In the South of the United States in the 1930´s, the justice system was very unfair towards colored people. Colored people that were sent to court could not receive a fair trial because of the prejudice and racism from the jury. This happened all the time, especially in Maycomb Alabama. In the book To Kill a Mockingbird by Harper Lee, a colored man named Tom Robinson was convicted of assaulting a white woman just because of the color of his skin. Tom Robinson should have been found not guilty for many reasons.
Harper Lee is a famous American author. Lee grew up during the age of the economic crisis knows as The Great Depression. As she grows up her writing reflects her own life. Her famous novel To Kill A Mockingbird is a world-wide known book. In To Kill A Mockingbird, the setting takes place in Maycomb, Alabama during The Great Depression.
However, because all of the fantasies that the people may or may not have made up, the reader never could get a feeling of what Boo Radley was really like. Halfway through the book, you finally get a hint that Boo was not really the evil person that was described. Instead, he was nice enough to put a blanket over Scout Finch’s shoulders during a neighbor’s house fire. Later, after Tom Robinson’s trial, Jem Finch finally understood why Boo was staying inside his house. “I think I’m beginning to understand why Boo Radley’s stayed shut up in the house all the time .
Atticus really wants people to understabd that even though Tom is a Black he as equal as everyone else in that courtroom. Atticus specifically says, “ But there is one way in this country in which all men are created equal …..”-Atticus Finch. The jury has left for a couple hours and is now back. Are you ready to find out the verdict? The verdict is Tom Robinson is guilty.
Atticus decides to take the case in defending a black person, something nobody in the town would have done. Most of the residents of Maycomb do not believe in equality and have hatred towards black people. If an African-American is charged for committing a crime, he is automatically believed to be guilty because of their skin color. Atticus says, “You never really understand a person until you consider things from his point of view” (39). To clarify, Atticus took the case because he believes there is a chance of Tom being innocent.
Boo Radley, an innocent man who hasn’t been seen in years, is someone who is significantly affected by these stereotypes. This is displayed in the quote,“Inside the house lived a malevolent phantom. People said he existed, but Jem and I had never seen him” (Lee 9). Boo Radley is derived to be an evil person even though very few, if any, people have ever seen him. The people of Maycomb place stereotypes on him from stories and allow their imagination to make false accusations.
Him hiding away makes people think he’s evil and scary. “Every night sound I heard from my cot on the back porch was magnified threefold; every scratch of feet on gravel was Boo Radley seeking revenge…” Tom has a physical handicap. He is unable to use his left hand. This handicap forces him to work even harder to take care of his family. These handicaps cause more damage by how the townspeople view them.
Boo gains curiosity as a result of watching Jem and Scout, and eventually, he has to surmount his shyness to help them.

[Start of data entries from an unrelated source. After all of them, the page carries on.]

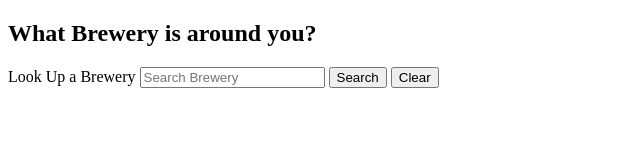
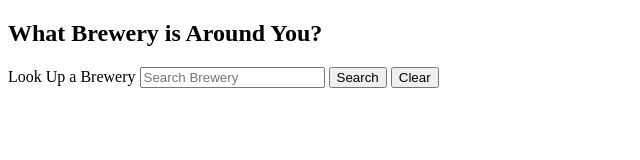
Before and after one commit to Philmtz14/Phase-1-Project, a plain HTML site: page index.html in a window 1280 px wide. Shown: the full height of the page, 0-640 px from the left. Drawn offline with Linux system fonts and the light colour scheme; no server answers.

Commit message:
Update text on index.html to sound better

```diff
--- a/index.html
+++ b/index.html
@@ -5,7 +5,7 @@
     <link rel="stylesheet" href="style.css">
 </head>
 <body>
-    <h2>What Brewery is around you?</h3>
+    <h2>What Brewery is Around You?</h3>
         <section>
             <form>
                 <label for="new_brewery">Look Up a Brewery</label>
```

Boo Radley displays the most courage throughout the novel for the following reasons: Boo reaches out anonymously to Jem and Scout despite his shyness; He saves Jem and Scout’s lives
Especially poorer whites feared that, following Claudia Johnson argumentation, the “breakdown of the class and, especially racial boundaries” (“Threatening Boundaries” 4) would deteriorate their standard of living, which is the case in Maycomb’s society as especially the family of the victim is considered “white trash” (Lee 33). 3.1.1 Social Coexistence Maycomb in To Kill a Mockingbird is segregated in its diverse class stratification and reflects the social, economic and political atmosphere in the United States at that time. The wealth belongs to a small white upper class, the rest is divided into different classes and increments, but poor whites feel they are in competition with blacks for a decent living and the whites-only advantage was their skin color. Generally, there is the idea that segregation results in discrimination, but Deborah Kenn argues that “indeed, discrimination is one of the most powerful enforces for segregation” (2). This discrimination starts with the low income of blacks, followed by housing prizes and segregated education.
. it’s because he wants to stay inside.” (304) Jem realizes that with all the hate in the world Boo probably stays inside to avoid all of that and just wants some peace. At this point the readers view on Boo Radley has change from a psychopathic mad man to a kind boy who secretly cares for Jem and Scout. The next and final change in the readers view of Boo happen when he finally come outside of his house and openly meet the children for the first time in the story. This happens at the very end of the book when Jem and Scout are walking back for a school play and are attacked by Bob Ewell.